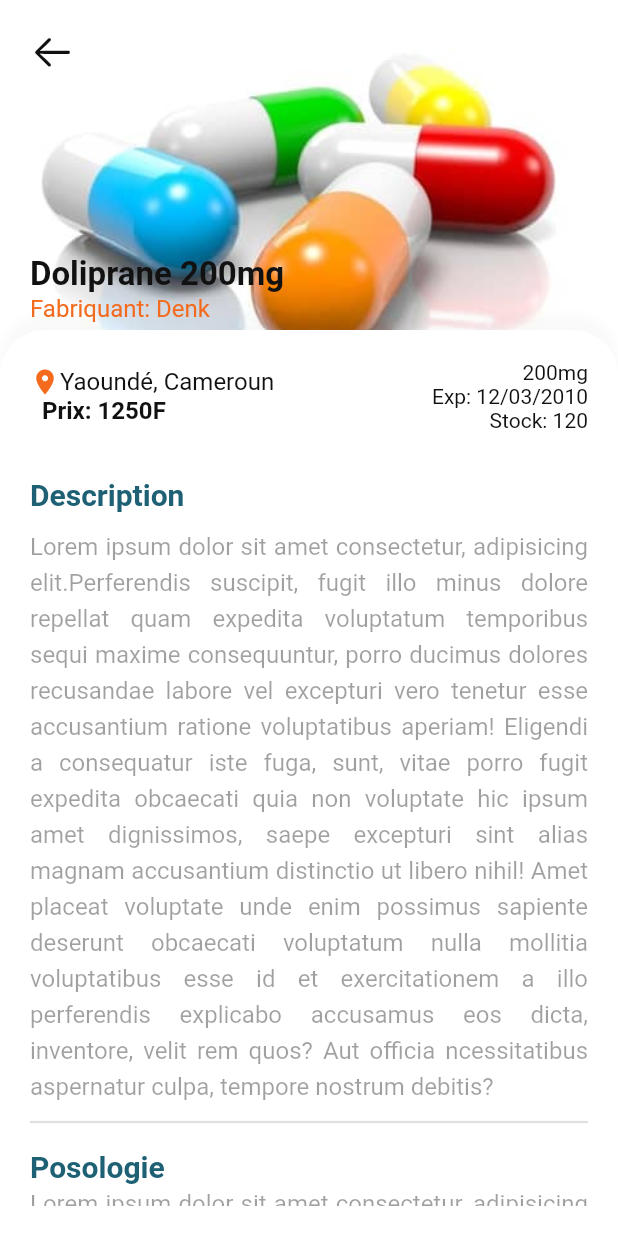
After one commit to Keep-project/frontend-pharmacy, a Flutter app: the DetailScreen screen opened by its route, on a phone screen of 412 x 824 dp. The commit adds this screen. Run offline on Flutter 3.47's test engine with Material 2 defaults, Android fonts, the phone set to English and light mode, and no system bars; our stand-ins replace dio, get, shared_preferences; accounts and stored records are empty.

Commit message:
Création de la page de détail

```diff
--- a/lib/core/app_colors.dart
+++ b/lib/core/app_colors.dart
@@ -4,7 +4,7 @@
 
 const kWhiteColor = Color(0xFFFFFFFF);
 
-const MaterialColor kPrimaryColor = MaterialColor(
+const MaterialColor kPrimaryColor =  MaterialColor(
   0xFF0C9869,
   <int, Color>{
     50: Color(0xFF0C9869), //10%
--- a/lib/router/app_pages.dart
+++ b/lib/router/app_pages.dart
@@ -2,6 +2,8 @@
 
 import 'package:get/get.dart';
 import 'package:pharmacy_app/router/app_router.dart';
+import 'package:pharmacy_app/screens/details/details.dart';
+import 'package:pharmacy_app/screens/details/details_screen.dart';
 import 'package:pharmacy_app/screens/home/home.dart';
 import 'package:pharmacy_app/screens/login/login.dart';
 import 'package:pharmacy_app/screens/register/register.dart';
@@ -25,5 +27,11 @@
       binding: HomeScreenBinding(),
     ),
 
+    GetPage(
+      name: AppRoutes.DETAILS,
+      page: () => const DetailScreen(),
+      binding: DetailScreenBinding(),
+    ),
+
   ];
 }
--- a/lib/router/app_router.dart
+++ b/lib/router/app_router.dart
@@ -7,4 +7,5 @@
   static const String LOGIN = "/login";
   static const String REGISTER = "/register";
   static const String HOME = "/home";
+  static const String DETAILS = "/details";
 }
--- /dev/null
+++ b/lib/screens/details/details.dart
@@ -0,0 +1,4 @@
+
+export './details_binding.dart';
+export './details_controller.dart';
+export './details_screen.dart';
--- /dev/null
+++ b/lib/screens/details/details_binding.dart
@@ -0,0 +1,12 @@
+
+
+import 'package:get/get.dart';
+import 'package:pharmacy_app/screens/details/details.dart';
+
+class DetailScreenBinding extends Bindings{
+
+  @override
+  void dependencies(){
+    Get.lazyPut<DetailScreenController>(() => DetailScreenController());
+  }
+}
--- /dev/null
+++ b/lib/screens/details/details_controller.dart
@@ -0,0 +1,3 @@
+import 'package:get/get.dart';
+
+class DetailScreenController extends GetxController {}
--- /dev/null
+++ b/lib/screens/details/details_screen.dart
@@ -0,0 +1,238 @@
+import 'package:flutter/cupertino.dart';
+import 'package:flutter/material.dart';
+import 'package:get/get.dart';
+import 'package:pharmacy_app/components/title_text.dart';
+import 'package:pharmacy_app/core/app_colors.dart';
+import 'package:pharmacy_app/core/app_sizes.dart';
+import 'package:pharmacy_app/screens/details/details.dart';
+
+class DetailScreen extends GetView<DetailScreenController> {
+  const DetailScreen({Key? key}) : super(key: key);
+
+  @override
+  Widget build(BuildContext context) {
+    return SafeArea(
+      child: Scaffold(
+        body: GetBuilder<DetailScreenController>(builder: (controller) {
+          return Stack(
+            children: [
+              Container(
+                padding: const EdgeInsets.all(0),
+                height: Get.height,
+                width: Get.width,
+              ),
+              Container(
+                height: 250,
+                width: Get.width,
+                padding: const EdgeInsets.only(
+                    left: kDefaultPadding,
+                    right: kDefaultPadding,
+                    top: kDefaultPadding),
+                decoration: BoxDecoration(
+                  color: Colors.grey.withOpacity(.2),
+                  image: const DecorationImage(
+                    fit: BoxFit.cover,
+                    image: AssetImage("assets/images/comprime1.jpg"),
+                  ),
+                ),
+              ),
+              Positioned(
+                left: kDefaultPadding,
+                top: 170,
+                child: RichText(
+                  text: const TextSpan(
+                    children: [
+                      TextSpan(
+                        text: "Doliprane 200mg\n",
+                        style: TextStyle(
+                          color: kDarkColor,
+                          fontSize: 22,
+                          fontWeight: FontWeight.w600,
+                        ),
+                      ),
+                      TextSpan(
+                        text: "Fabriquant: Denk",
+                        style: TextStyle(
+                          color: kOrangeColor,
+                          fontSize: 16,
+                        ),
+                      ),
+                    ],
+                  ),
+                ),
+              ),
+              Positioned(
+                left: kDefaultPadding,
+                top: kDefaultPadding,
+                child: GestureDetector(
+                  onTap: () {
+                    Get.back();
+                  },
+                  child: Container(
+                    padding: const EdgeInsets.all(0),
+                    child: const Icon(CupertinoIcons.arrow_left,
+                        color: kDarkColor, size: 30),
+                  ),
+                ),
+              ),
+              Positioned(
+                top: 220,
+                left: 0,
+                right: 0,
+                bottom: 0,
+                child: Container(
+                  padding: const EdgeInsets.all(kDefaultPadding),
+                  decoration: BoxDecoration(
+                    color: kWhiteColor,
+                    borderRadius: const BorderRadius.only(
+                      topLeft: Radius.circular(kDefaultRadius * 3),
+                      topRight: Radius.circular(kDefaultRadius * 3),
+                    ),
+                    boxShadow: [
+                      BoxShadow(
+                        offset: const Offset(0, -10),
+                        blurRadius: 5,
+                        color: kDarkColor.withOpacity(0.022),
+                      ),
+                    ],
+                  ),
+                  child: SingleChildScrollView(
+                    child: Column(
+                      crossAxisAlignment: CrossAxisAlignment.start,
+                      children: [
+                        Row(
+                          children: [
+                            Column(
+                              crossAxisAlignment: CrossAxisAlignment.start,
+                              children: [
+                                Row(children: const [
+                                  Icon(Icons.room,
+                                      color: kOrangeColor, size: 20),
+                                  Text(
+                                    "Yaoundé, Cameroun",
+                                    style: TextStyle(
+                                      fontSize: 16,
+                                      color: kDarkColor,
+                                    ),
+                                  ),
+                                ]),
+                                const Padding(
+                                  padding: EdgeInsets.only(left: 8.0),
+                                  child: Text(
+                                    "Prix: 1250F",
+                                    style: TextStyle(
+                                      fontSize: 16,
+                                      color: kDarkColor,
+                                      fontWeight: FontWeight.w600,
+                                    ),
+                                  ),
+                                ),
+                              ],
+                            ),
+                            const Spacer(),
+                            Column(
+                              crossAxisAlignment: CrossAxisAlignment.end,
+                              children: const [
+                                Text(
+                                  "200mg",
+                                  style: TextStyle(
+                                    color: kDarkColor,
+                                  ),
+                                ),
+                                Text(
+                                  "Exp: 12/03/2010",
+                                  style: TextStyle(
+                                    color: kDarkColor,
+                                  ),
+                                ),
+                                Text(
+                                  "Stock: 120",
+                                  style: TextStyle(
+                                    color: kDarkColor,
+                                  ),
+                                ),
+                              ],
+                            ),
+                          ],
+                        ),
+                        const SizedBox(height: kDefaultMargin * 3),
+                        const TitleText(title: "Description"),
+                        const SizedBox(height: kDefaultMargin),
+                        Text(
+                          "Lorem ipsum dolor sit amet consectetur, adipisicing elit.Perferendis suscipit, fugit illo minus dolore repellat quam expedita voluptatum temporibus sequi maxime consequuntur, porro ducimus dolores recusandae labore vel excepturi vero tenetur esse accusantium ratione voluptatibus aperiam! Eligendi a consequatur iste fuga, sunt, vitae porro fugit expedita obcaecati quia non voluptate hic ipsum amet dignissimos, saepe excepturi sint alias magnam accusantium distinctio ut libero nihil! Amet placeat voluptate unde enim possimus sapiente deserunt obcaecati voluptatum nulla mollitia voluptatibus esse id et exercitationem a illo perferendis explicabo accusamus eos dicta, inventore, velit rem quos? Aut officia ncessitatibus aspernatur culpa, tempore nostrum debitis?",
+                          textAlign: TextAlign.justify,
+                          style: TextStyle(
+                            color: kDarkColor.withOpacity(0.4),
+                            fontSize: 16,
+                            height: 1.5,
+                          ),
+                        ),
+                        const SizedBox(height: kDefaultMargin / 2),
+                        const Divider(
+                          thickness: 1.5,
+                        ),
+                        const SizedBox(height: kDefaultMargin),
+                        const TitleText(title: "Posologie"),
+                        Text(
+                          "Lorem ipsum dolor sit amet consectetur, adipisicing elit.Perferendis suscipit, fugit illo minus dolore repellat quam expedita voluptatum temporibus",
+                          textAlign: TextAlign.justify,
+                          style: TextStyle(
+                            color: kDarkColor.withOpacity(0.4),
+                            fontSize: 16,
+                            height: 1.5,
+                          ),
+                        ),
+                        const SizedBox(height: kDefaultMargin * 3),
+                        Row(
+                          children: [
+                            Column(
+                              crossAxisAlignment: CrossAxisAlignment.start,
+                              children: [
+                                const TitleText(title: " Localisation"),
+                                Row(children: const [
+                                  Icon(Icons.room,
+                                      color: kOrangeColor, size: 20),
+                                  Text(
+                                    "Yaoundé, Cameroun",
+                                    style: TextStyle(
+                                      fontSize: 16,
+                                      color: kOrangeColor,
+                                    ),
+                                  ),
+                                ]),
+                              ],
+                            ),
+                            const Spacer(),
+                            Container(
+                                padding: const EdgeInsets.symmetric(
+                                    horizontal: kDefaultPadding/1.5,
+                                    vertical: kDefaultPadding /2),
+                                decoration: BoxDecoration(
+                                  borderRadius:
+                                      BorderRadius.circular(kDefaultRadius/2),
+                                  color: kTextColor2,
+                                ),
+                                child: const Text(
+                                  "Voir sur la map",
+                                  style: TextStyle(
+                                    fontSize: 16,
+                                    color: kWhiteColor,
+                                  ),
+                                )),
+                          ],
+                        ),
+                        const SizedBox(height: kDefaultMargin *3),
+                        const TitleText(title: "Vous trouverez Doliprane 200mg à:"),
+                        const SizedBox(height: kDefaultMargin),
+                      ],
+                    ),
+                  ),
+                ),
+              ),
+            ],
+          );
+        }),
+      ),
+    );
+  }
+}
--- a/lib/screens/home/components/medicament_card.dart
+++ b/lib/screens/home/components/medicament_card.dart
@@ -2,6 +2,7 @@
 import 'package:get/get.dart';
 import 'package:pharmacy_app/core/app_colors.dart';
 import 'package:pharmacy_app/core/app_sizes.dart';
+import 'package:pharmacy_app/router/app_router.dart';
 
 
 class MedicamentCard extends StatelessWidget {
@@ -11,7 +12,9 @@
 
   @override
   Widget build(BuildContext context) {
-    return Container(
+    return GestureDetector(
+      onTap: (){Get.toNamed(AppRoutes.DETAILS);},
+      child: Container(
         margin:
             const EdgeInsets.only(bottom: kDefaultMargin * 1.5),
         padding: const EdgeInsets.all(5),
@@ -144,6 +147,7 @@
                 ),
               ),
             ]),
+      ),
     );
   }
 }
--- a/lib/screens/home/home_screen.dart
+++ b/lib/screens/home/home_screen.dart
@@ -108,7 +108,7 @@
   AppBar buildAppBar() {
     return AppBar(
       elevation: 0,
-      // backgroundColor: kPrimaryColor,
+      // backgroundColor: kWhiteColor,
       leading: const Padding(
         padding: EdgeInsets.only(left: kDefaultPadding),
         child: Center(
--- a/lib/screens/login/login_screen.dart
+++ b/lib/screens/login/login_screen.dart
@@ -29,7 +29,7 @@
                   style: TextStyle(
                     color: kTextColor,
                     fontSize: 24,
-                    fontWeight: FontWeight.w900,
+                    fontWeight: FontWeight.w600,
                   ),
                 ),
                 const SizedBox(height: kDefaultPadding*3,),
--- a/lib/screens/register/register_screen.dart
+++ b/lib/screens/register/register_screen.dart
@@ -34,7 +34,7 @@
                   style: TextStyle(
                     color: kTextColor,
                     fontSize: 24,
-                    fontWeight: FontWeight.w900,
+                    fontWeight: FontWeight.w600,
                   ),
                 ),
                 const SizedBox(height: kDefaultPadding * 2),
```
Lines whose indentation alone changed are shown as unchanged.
* * *
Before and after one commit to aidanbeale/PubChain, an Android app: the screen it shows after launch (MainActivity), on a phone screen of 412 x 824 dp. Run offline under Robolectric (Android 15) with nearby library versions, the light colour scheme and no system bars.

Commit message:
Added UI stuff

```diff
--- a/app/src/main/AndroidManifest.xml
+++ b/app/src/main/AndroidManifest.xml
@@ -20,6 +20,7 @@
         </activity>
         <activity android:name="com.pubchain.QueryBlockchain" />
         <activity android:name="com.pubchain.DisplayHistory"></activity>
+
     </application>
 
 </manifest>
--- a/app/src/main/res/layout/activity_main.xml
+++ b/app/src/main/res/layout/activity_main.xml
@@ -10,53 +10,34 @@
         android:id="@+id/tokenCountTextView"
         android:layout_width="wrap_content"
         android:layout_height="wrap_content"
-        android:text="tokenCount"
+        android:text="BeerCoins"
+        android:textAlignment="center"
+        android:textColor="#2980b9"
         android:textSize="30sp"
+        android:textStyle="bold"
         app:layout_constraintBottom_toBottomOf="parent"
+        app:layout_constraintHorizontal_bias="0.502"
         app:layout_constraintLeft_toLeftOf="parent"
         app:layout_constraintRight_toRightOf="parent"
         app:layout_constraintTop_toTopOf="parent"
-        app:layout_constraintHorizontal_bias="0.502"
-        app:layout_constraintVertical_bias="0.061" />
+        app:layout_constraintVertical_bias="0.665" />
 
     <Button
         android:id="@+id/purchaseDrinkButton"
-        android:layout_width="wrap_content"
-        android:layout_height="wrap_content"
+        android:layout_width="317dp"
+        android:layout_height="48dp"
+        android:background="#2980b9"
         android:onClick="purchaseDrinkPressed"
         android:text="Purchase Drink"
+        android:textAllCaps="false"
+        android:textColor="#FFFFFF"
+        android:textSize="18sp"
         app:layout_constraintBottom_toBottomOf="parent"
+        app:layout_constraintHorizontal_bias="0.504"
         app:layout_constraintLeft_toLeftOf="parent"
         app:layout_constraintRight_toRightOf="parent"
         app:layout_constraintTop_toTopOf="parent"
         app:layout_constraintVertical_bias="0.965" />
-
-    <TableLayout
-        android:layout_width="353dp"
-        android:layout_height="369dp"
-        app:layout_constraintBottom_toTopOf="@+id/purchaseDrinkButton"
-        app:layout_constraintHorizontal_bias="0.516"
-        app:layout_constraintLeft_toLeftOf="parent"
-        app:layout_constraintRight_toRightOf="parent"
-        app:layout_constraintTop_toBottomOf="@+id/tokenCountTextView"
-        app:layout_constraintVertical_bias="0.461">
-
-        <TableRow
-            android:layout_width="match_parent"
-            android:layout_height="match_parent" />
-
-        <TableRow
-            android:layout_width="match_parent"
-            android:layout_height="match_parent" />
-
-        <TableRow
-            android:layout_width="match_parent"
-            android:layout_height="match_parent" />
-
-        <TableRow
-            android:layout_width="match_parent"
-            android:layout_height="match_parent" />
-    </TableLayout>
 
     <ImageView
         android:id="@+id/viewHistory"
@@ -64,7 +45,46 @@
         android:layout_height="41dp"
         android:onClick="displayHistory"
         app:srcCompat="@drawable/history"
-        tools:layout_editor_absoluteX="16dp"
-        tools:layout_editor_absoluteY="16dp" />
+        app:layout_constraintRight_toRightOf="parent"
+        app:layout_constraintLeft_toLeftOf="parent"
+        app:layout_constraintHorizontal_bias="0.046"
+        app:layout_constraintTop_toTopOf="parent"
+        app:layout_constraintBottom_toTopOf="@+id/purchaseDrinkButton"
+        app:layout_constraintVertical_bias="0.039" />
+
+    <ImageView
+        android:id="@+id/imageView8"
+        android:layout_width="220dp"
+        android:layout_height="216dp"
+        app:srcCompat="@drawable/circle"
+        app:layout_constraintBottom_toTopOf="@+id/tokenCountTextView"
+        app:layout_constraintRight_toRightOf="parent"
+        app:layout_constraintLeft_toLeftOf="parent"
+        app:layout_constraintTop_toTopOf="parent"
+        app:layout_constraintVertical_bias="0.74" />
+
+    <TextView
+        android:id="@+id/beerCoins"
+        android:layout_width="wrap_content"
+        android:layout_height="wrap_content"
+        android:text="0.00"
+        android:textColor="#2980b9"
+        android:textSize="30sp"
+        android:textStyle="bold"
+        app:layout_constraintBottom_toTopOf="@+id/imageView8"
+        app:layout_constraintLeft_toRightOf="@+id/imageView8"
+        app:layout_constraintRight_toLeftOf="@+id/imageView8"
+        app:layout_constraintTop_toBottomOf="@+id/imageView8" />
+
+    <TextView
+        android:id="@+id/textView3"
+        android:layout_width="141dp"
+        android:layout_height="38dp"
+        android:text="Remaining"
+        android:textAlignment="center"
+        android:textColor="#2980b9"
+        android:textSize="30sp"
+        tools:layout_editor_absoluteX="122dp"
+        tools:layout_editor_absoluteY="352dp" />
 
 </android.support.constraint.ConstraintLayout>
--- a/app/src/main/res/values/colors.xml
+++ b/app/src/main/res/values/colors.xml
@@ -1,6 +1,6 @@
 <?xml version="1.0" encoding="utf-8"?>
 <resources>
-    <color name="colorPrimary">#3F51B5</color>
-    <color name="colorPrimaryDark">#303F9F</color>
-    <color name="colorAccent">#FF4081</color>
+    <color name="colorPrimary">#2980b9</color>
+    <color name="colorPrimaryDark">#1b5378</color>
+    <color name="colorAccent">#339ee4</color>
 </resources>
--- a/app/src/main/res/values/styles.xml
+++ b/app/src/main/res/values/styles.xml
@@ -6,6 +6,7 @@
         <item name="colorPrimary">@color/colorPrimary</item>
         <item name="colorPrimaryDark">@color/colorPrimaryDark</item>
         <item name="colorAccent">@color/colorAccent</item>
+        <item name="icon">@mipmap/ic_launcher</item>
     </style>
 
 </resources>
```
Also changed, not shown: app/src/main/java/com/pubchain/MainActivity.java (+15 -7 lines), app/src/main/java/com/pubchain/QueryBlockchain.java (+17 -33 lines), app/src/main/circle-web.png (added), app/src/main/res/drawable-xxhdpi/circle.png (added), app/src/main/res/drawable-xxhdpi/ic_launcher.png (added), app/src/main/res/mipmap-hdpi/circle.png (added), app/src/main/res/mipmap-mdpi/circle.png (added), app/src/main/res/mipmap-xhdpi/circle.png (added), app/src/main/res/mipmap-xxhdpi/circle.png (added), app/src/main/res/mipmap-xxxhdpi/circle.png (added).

### TASK ITEM
Read each line of the material, and wherever the word "children" turns up, copy that line.

### YOUR SOLUTION
+            children: [
+                    children: [
+                      children: [
+                          children: [
+                              children: [
+                                Row(children: const [
+                              children: const [
+                          children: [
+                              children: [
+                                Row(children: const [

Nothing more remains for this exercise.